“When students in Biloxi, Miss., show up this morning for the first day of the new school year, a virtual army of digital cameras will be recording every minute of every lesson in every classroom.|Hundreds of Internet-wired video cameras will keep rolling all year long, in the hope that they’ll deter crime and general misbehavior among the district’s 6,300 students — and teachers.” Greg Toppo
—Who’s Watching the Class? Webcams in schools raise privacy issue (USA Today)
This article goes beyond the typical “privacy rights eroding” comments you’d expect to find, and even interviews a teacher who likes the cameras:
Page, a former biology teacher, granted open access to anyone who wanted to view his classroom, no password required. He says families tuned in regularly and loved it. ”You could see if the kid was wearing the same thing they left the house in that morning.”
I do think it’s very sad that we even have to consider turning schools into panopticons.
Jeremy Bentham, the British philosopher and social reformer, published his plan for the Panopticon penitentiary in 1791. Essentially, it was for a building on a semi-circular pattern with an ‘inspection lodge’ at the centre and cells around the perimeter. Prisoners, who in the original plan would be in individual cells, were open to the gaze of the guards, or ‘inspectors’, but the same was not true of the view the other way. By a carefully contrived system of lighting and the use of wooden blinds, officials would be invisible to the inmates. Control was to be maintained by the constant sense that prisoners were watched by unseen eyes…..

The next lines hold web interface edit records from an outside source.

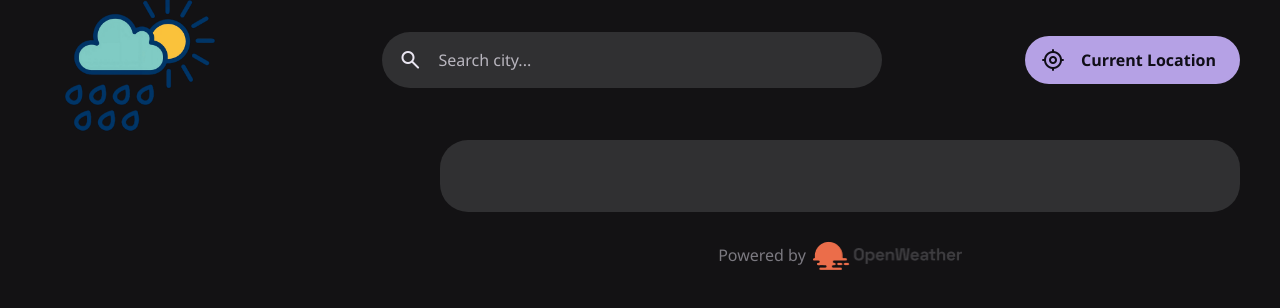
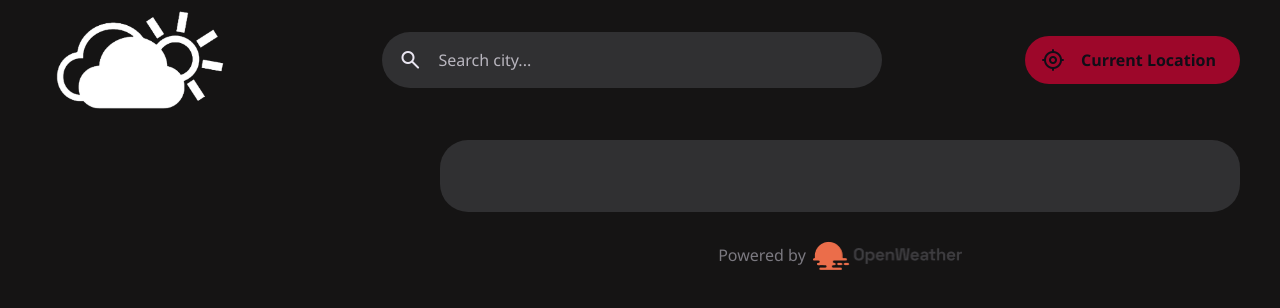
Before and after one commit to Ghosthard117/weather-app, a website built with Vite: page index.html in a window 1280 px wide. Built offline with nearby package versions, Linux system fonts and the light colour scheme; no server answers.

Commit message:
logo modified

```diff
--- a/index.html
+++ b/index.html
@@ -9,7 +9,7 @@
     <meta name="title" content="Weather">
     <meta name="description" content="weather app created by ghosthard117">
     <!-- favicon and styles -->
-    <link rel="shortcut icon" href="/cloud-sun.svg" type="image/x-icon">
+    <link rel="shortcut icon" href="public/cloud-sun.svg" type="image/x-icon">
     <link rel="stylesheet" href="src/css/style.css">
     <!-- Fonts -->
     <link rel="preconnect" href="https://fonts.googleapis.com">
@@ -26,7 +26,7 @@
       <div class="container">
 
         <a href="#" class="logo">
-          <img src="/logos.png" alt="logo" width="350" height="50">
+          <img src="public/logo.png" alt="logo" width="350" height="50">
         </a>
 
         <div class="search-view" data-search-view>
--- a/src/css/style.css
+++ b/src/css/style.css
@@ -1,25 +1,25 @@
 /* General */
 :root {
   /* colors */
-  --primary: #B5A1E5;
+  --primary: #9d072a;
   --on-primary: #100E17;
-  --background: #131214;
+  --background: #151414;
   --on-background: #EAE6F2;
   --surface: #303032;
   --on-surface: #DDDAE5;
   --on-surface-variant: #7B7980;
   --on-surface-variant-2: #B9B6BF;
   --outline: #605f60;
-  --bg-aqi-1: #89E589;
-  --on-bg-aqi-1: #1F331F;
-  --bg-aqi-2: #E5DD89;
+  --bg-aqi-1: #8ff78f;
+  --on-bg-aqi-1: #263b26;
+  --bg-aqi-2: #e2d976;
   --on-bg-aqi-2: #33311F;
-  --bg-aqi-3: #E5C089;
-  --on-bg-aqi-3: #332B1F;
-  --bg-aqi-4: #E58989;
-  --on-bg-aqi-4: #331F1F;
-  --bg-aqi-5: #E589B7;
-  --on-bg-aqi-5: #331F29;
+  --bg-aqi-3: #ff6c02;
+  --on-bg-aqi-3: #3f3027;
+  --bg-aqi-4: #ff3c0c;
+  --on-bg-aqi-4: #331f1fc0;
+  --bg-aqi-5: #9d072a;
+  --on-bg-aqi-5: #331f1f;
   --white: hsl(0, 0%, 100%);
   --white-alpha-4: hsla(0, 0%, 100%, 0.04);
   --white-alpha-8: hsla(0, 0%, 100%, 0.08);
@@ -30,7 +30,7 @@
   --gradient-2: linear-gradient(180deg, hsla(260, 5%, 12%, 0) 0%, hsla(260, 5%, 12%, 0.8) 65%, hsl(260, 5%, 12%) 100%);
 
   /* typography */
-  --ff-nunito-sans: 'Segoe UI', sans-serif;
+  --ff-segoe-ui: 'Segoe UI', sans-serif;
 
   /* font size */
   --heading: 5.6rem;
@@ -96,7 +96,7 @@ button {
 
 html {
   scroll-behavior: smooth;
-  font-family: var(--ff-nunito-sans);
+  font-family: var(--ff-segoe-ui);
   font-size: 10px;
 }
 
```
Also changed, not shown: public/cloud-sun.png (deleted), public/logo.png (added), public/logos.png (deleted).
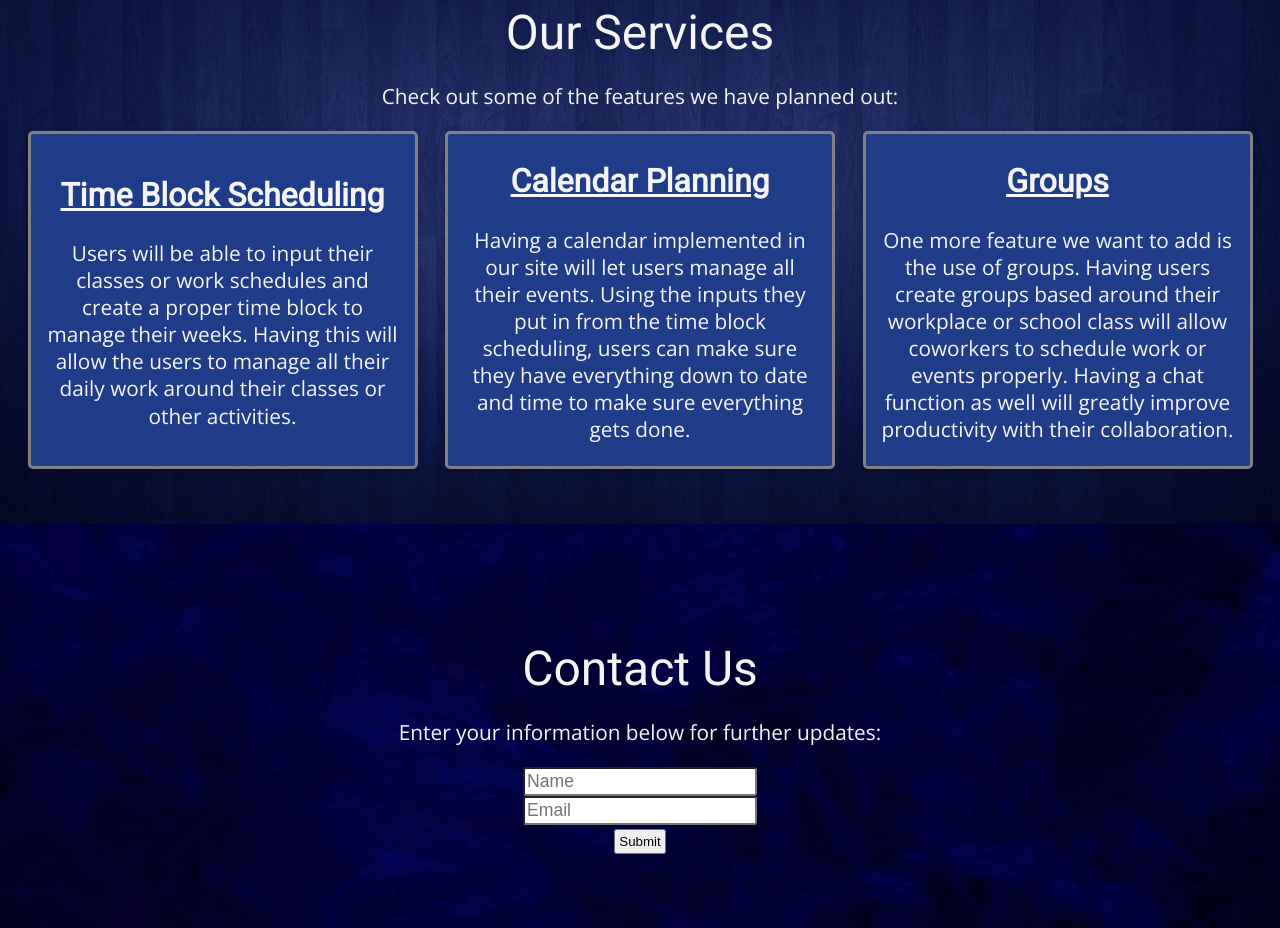
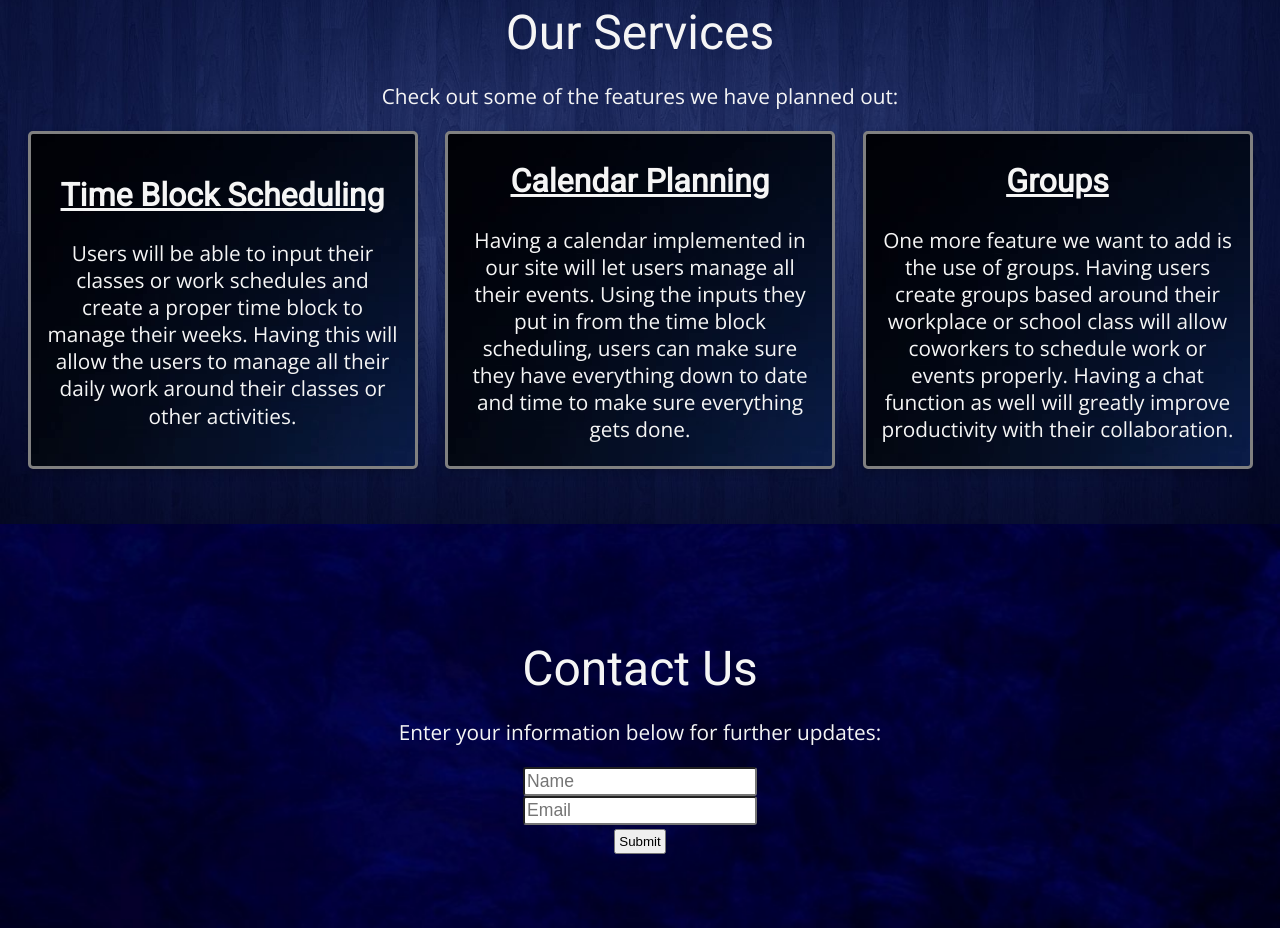
Before and after one commit to ryd0g/TimePro, a plain HTML site: page index.html in a window 1280 px wide. Shown: the part 961-1889 px from the top of the page. Drawn offline with nearby package versions, Linux system fonts and the light colour scheme.

Commit message:
fixed card background

```diff
--- a/style.css
+++ b/style.css
@@ -54,7 +54,7 @@ h2 {
     box-shadow: 0 4px 8px 0 rgba(0,0,0,0.2);
     transition: 0.3s;
     width: 30%;
-    background-color: #1f3c88;
+    background-image: url(images/cards-bg.jpg);
     border-style: solid;
     border-color: gray;
     border-radius: 5px;
```
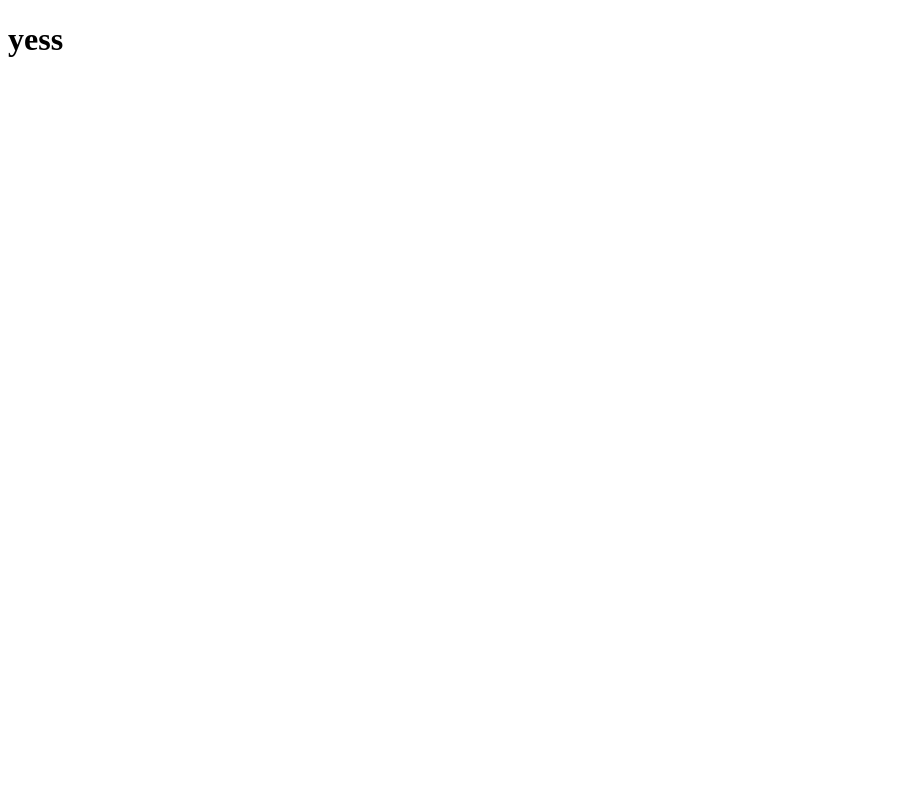
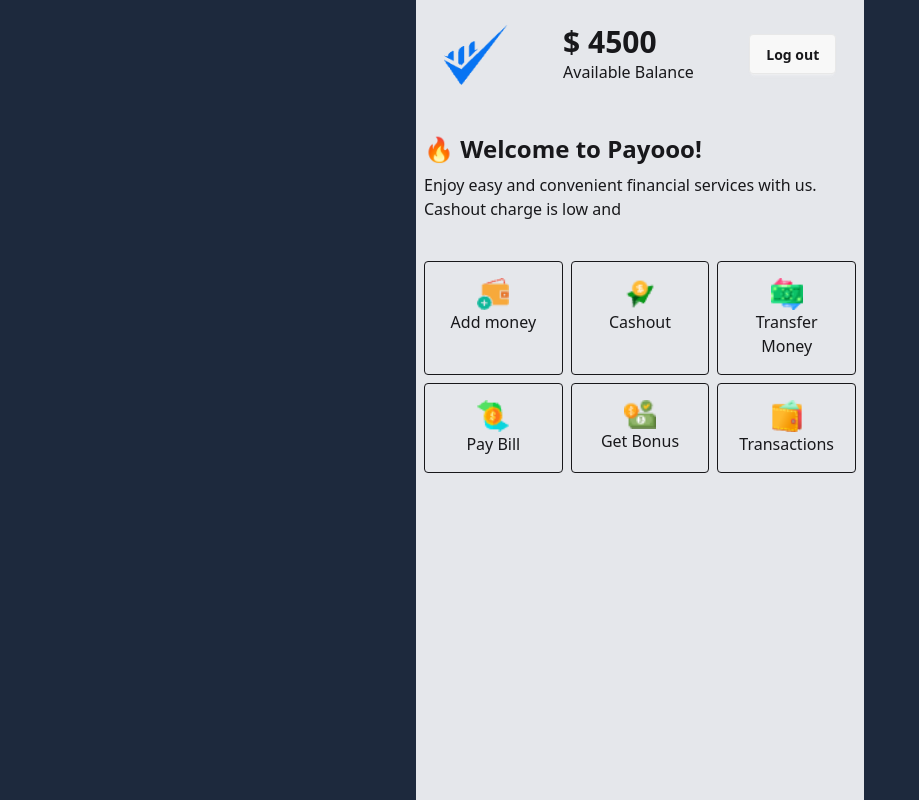
Before and after one commit to Hrikesh145/bank, a plain HTML site: page main.html in a window 1280 px wide. Shown: the whole page, without its empty margins (0-919 px from the left). Drawn offline with nearby package versions, Linux system fonts and the light colour scheme.

Commit message:
card section Done

```diff
--- a/main.html
+++ b/main.html
@@ -1,11 +1,59 @@
 <!DOCTYPE html>
 <html lang="en">
-<head>
-    <meta charset="UTF-8">
-    <meta name="viewport" content="width=device-width, initial-scale=1.0">
+  <head>
+    <meta charset="UTF-8" />
+    <meta name="viewport" content="width=device-width, initial-scale=1.0" />
     <title>Document</title>
-</head>
-<body>
-    <h1>yess</h1>
-</body>
+    <link
+      href="https://cdn.jsdelivr.net/npm/daisyui@5.0.0-beta.9/daisyui.css"
+      rel="stylesheet"
+      type="text/css"
+    />
+    <script src="https://cdn.jsdelivr.net/npm/@tailwindcss/browser@4"></script>
+  </head>
+  <body class="bg-slate-800">
+    <section class="max-w-md min-h-screen mx-auto py-6 bg-gray-200">
+      <header>
+        <nav class="flex justify-around items-center">
+          <img class="w-16" src="assets/Group.png" alt="" />
+          <div>
+            <h1 class="text-3xl font-bold">$ 4500</h1>
+            <p>Available Balance</p>
+          </div>
+          <button class="btn">Log out</button>
+        </nav>
+        <section class="mt-10 p-2">
+            <h1 class="text-2xl font-bold mb-2">🔥 Welcome to Payooo!</h1>
+            <p>Enjoy easy and convenient financial services with us. Cashout charge is low and </p>
+
+            <div class="cards grid grid-cols-3 mt-10 gap-2">
+                <div class="box border p-4 text-center rounded-sm cursor-pointer">
+                    <img class="w-8 mx-auto" src="assets/wallet1.png" alt="">
+                    <h3>Add money</h3>
+                </div>
+                <div class="box border p-4 text-center rounded-sm cursor-pointer">
+                    <img class="w-8 mx-auto" src="assets/send1.png" alt="">
+                    <h3>Cashout</h3>
+                </div>
+                <div class="box border p-4 text-center rounded-sm cursor-pointer">
+                    <img class="w-8 mx-auto" src="assets/transaction1.png" alt="">
+                    <h3>Transfer Money</h3>
+                </div>
+                <div class="box border p-4 text-center rounded-sm cursor-pointer">
+                    <img class="w-8 mx-auto" src="assets/money1.png" alt="">
+                    <h3>Pay Bill</h3>
+                </div>
+                <div class="box border p-4 text-center rounded-sm cursor-pointer">
+                    <img class="w-8 mx-auto" src="assets/bonus1.png" alt="">
+                    <h3>Get Bonus</h3>
+                </div>
+                <div class="box border p-4 text-center rounded-sm cursor-pointer">
+                    <img class="w-8 mx-auto" src="assets/purse1.png" alt="">
+                    <h3>Transactions</h3>
+                </div>
+            </div>
+        </section>
+      </header>
+    </section>
+  </body>
 </html>
```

Beyond the metaphor, a model of power also lies in the concept of the panoptic, and it takes us well beyond the Orwellian jackboots and torture, or even the rats. The normalizing discipline, the exaggerated visibility of the subject, the unverifiability of observation, the subject as bearer of surveillance, the quest for factual certainty – all are important aspects of the panoptic as model of power. The question is, to what extent are all these necessarily present in each context? Sociologically, is electronic surveillance panoptic power?” (Lyon, “From Big Brother to Electronic Panopticon.”)